Officials from Glendale police, school officials and the City of Glendale spoke Friday about the urgent need for more school resource officers.
"Nationally since February 14 [Parkland, FL shooting] we have had 1,200 incidents and threats to schools," said Glendale Police Chief Rick St. John. "I can tell you here in Glendale I believe that number is closer to a dozen just for our city alone."
Because of this, police are hoping to ease fears and increase safety on school campuses.
While Glendale police already have school resource officers and officers dedicated to working with schools, they're working to have school resource officers at every high school campus in the city of Glendale, and they hope to do it by Monday.
Glendale Mayor Jerry Weiers was on hand Friday at the press conference as well.
"At a time when a lot of people are doing a lot of talking about how to protect our schools it's incredibly important to point out that our city, and our police department are not just talking," Weiers said. "We are taking action."
Not only will those officers provide safety and resources for campuses, but it will also help out with their community policing initiatives.
"We can either sit back and wait and see what everybody else is going to do and then react along with everyone else, or we can be pro-active as a city," Chief St John said. "People deserve to feel safe when they go to school, when they go to work."
The city estimates the total price tag for all of the resource officers will be $750,000. City leaders say they'll pay for it by not filling some vacant positions and giving smaller raises to some employees.
At least one Glendale City Council member is now questioning the city's quick action, saying it may have been motivated by emotion.
Councilman Jamie Aldama who represents the Ocotillo District said there should have been more transparency and more public input before the city made this move.
He stressed while he supported the need for school resource officers, he's been hearing concerns from some of his constituents.
"I believe the community was blindsided by it," Aldama said.
"They're the taxpayers they're going to pay for this, and the question still remains how are we going to pay for this?

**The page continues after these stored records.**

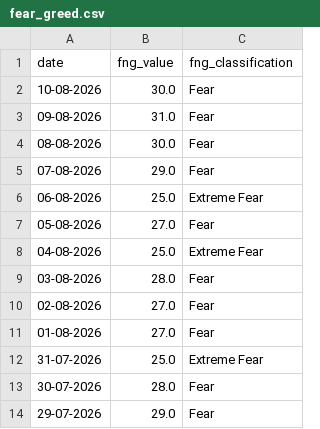
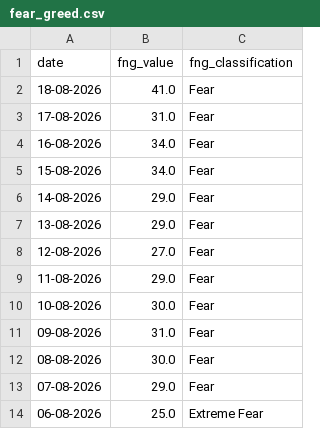
Before and after one commit to Miguelachoacho/TP-2026, a CSV file: Entrega3/Data/fear_greed.csv, drawn as a sheet; only a part is shown; the shorter side is filled out with more unchanged rows; the diff names each change by its address in the sheet, - before the commit and + after, or states it on an @@ line.

```diff
--- a/Entrega3/Data/fear_greed.csv
+++ b/Entrega3/Data/fear_greed.csv
+row 2: 18-08-2026 | 41.0 | Fear
+row 3: 17-08-2026 | 31.0 | Fear
+row 4: 16-08-2026 | 34.0 | Fear
+row 5: 15-08-2026 | 34.0 | Fear
+row 6: 14-08-2026 | 29.0 | Fear
+row 7: 13-08-2026 | 29.0 | Fear
+row 8: 12-08-2026 | 27.0 | Fear
+row 9: 11-08-2026 | 29.0 | Fear
```
Also changed, not shown: Entrega3/Data/btc.csv, 15 other files.
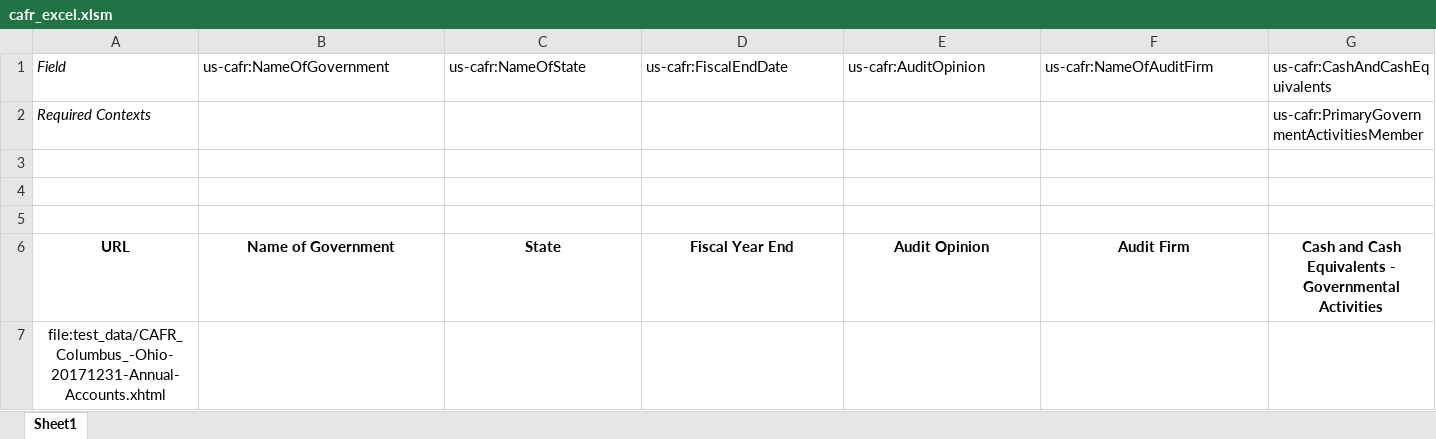
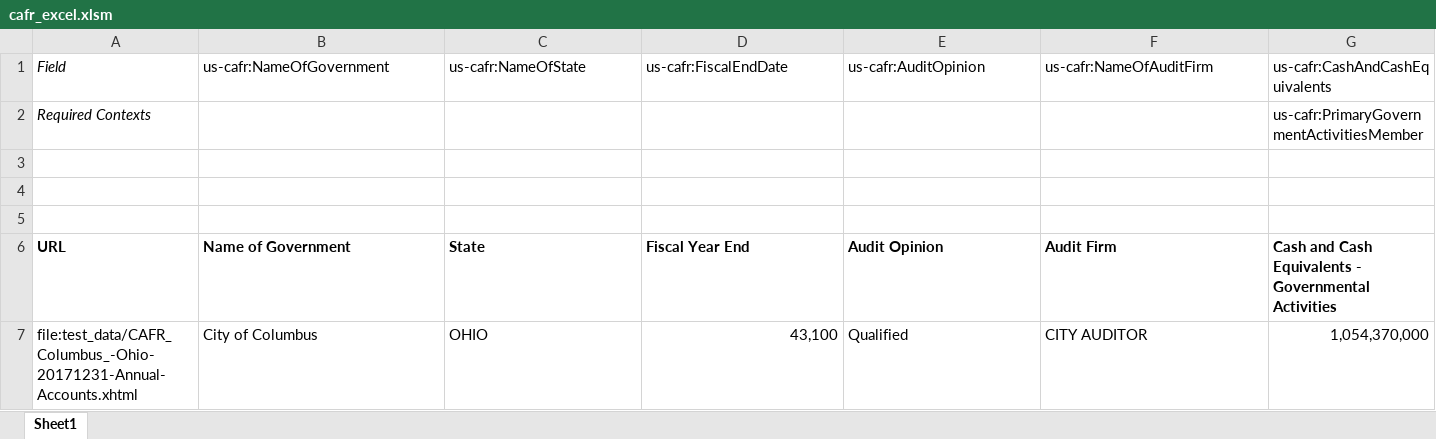
Before and after one commit to ReasonFoundation/parse_cafr_ixbrl, an Excel workbook: cafr_excel.xlsm, sheet Sheet1, drawn as a sheet; only a part is shown; values as stored, in another font and other column widths than the file's, no borders; charts and pictures not drawn; removed rows and columns are numbered as before the commit, all else as after; rows hold the shown columns only; the diff covers the shown part only; the diff names each change by its address in the sheet, - before the commit and + after, or states it on an @@ line.

```diff
--- a/cafr_excel.xlsm (sheet Sheet1)
+++ b/cafr_excel.xlsm (sheet Sheet1)
-A6:G6 alignment: center
+A6:G6 alignment: left
-row 7: file:test_data/CAFR_Columbus_-Ohio-20171231-Annual-Accounts.xhtml
+row 7: file:test_data/CAFR_Columbus_-Ohio-20171231-Annual-Accounts.xhtml | City of Columbus | OHIO | 43,100 | Qualified | CITY AUDITOR | 1,054,370,000
```
Also changed, not shown: cell formats elsewhere in this sheet, charts or pictures, 1 other file.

We're in the budget session now, so we don't even know how," Aldama said.
He also said he had heard concerns from school officials at elementary, middle, and charter schools questioning why no officers would be dedicated to serving their campuses as well.
"I feel that all of the stakeholders should've been brought to the table for a discussion first," Aldama said.
Glendale police said their focus at the schools would be to build trust, mentor, and guide the students.
Officer Nicholas Lively who was just starting his first week at Independence High School said the big challenges they faced was the use of social media by students.
His goal was to be visible on the high school campus and to let students know his door was always open to hearing from them.
"I'm not here with the intent of giving anyone a hard time, but just, there's Officer Lively you know. My thing is big visibility for both students and parents," Lively said.
He added that he had also helped students get counseling while he worked as a school resource officer at a different location.
"They may be embarrassed or afraid to ask for it but you kind of show them, there's no shame in asking for help," Lively said.
The sergeant in charge of the school resource officers said he was awestruck when the Glendale police chief informed him they would be beefing up the staff.
"They have heard the young people say they want school safety, and one of those primary things is getting an officer in there," said Sgt. Phillip Washington.
He said over the years he had seen many officers go the extra mile to help students, even those who were not in trouble.
Officer Lively had been touched by a grandmother who told him she and her grandchildren were sleeping on an air mattress or on the cold floor as they did not have any furniture.
With the help of other officers, they arranged a day to deliver furniture to the woman's apartment.
Other school resource officers had helped students get scholarships, helped them buy tuxedo's for prom, and helped them get athletic gear when they couldn't afford it.
"I don't want people to always think we're going to arrest them. We are there to build relationships," Washington said.